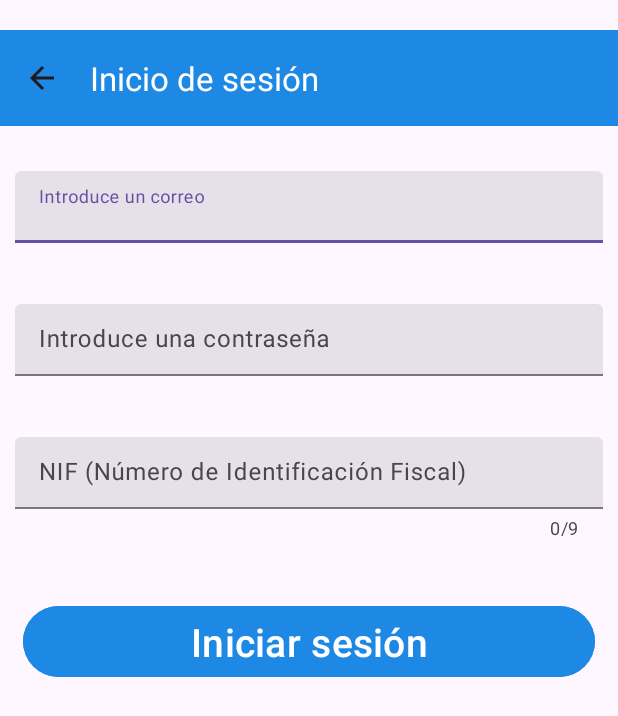
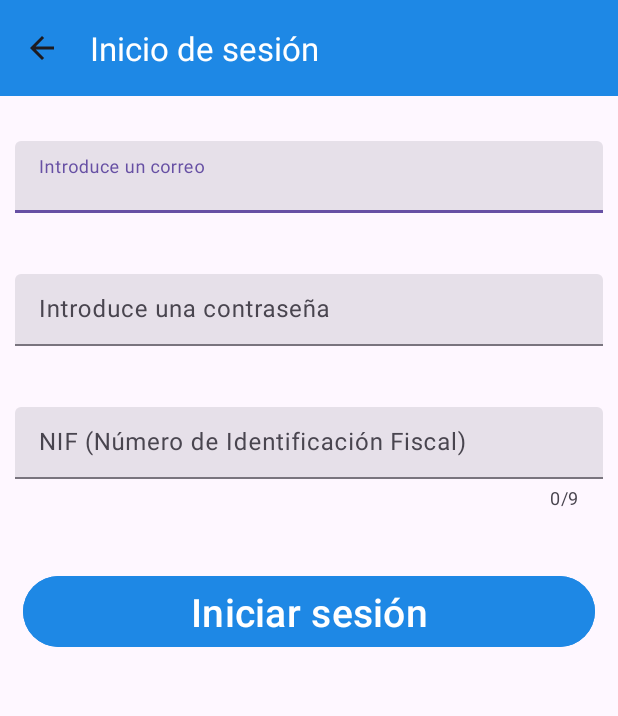
Before and after one commit to Alvaro200039/TFG-Kotlin, an Android app: the LoginEmpresaActivity screen opened directly, with no data from a screen before it, on a phone screen of 412 x 824 dp. Shown: the top 716 px of the screen. Run offline under Robolectric (Android 15) with nearby library versions, the light colour scheme and no system bars; our stand-ins replace Room's generated code.

```diff
--- a/app/build.gradle.kts
+++ b/app/build.gradle.kts
@@ -50,6 +50,6 @@ dependencies {
     testImplementation(libs.junit)
     androidTestImplementation(libs.androidx.junit)
     androidTestImplementation(libs.androidx.espresso.core)
-    implementation("androidx.room:room-runtime:2.6.1")
-    kapt("androidx.room:room-compiler:2.6.1")
+    implementation(libs.androidx.room.runtime)
+    kapt(libs.androidx.room.compiler)
 }
--- a/app/src/main/java/com/example/tfg_kotlin/LoginEmpresaActivity.kt
+++ b/app/src/main/java/com/example/tfg_kotlin/LoginEmpresaActivity.kt
@@ -4,7 +4,10 @@ import android.content.Intent
 import android.os.Bundle
 import android.view.MenuItem
 import android.widget.Toast
+import androidx.activity.enableEdgeToEdge
 import androidx.appcompat.app.AppCompatActivity
+import androidx.core.view.ViewCompat
+import androidx.core.view.WindowInsetsCompat
 import androidx.room.Room
 import com.example.tfg_kotlin.BBDD.BBDD
 import com.example.tfg_kotlin.BBDD.MIGRATION_1_2
@@ -14,6 +17,13 @@ class LoginEmpresaActivity : AppCompatActivity() {
     private lateinit var binding: ActivityLoginEmpresaBinding
     override fun onCreate(savedInstanceState: Bundle?) {
         super.onCreate(savedInstanceState)
+        enableEdgeToEdge()
+        setContentView(R.layout.activity_login_empresa)
+        ViewCompat.setOnApplyWindowInsetsListener(findViewById(R.id.loginempresa)) { v, insets ->
+            val systemBars = insets.getInsets(WindowInsetsCompat.Type.systemBars())
+            v.setPadding(systemBars.left, systemBars.top, systemBars.right, systemBars.bottom)
+            insets
+        }
 
         //Flecha TOOLBAR "ATRAS"
         binding = ActivityLoginEmpresaBinding.inflate(layoutInflater)
--- a/app/src/main/res/layout/activity_login_empresa.xml
+++ b/app/src/main/res/layout/activity_login_empresa.xml
@@ -1,8 +1,8 @@
 <?xml version="1.0" encoding="utf-8"?>
 <LinearLayout xmlns:android="http://schemas.android.com/apk/res/android"
     xmlns:app="http://schemas.android.com/apk/res-auto"
-    xmlns:tools="http://schemas.android.com/tools"
     android:layout_width="match_parent"
+    android:id="@+id/loginempresa"
     android:layout_height="match_parent"
     android:orientation="vertical">
 
@@ -13,7 +13,6 @@
         android:background="@color/blue_600"
         android:minHeight="?attr/actionBarSize"
         android:theme="?attr/actionBarTheme"
-        android:layout_marginTop="20dp"
         app:title="Inicio de sesión"
         app:titleTextColor="@color/white" />
 
--- a/app/src/main/res/layout/activity_main.xml
+++ b/app/src/main/res/layout/activity_main.xml
@@ -1,8 +1,8 @@
 <?xml version="1.0" encoding="utf-8"?>
 <LinearLayout xmlns:android="http://schemas.android.com/apk/res/android"
     xmlns:app="http://schemas.android.com/apk/res-auto"
-    xmlns:tools="http://schemas.android.com/tools"
     android:layout_width="match_parent"
+    android:id="@+id/main"
     android:layout_height="match_parent"
     android:orientation="vertical">
 
--- a/gradle/libs.versions.toml
+++ b/gradle/libs.versions.toml
@@ -13,6 +13,8 @@ roomCommonJvm = "2.7.1"
 
 [libraries]
 androidx-core-ktx = { group = "androidx.core", name = "core-ktx", version.ref = "coreKtx" }
+androidx-room-compiler = { module = "androidx.room:room-compiler", version.ref = "roomCommonJvm" }
+androidx-room-runtime = { module = "androidx.room:room-runtime", version.ref = "roomCommonJvm" }
 junit = { group = "junit", name = "junit", version.ref = "junit" }
 androidx-junit = { group = "androidx.test.ext", name = "junit", version.ref = "junitVersion" }
 androidx-espresso-core = { group = "androidx.test.espresso", name = "espresso-core", version.ref = "espressoCore" }
```
Also changed, not shown: app/src/main/java/com/example/tfg_kotlin/MainActivity.kt (+7 -0 lines).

◆ **What to work on**
Show each line from the material above where the string "java" can be found.

◆ **Completed exercise**
--- a/app/src/main/java/com/example/tfg_kotlin/LoginEmpresaActivity.kt
+++ b/app/src/main/java/com/example/tfg_kotlin/LoginEmpresaActivity.kt
Also changed, not shown: app/src/main/java/com/example/tfg_kotlin/MainActivity.kt (+7 -0 lines).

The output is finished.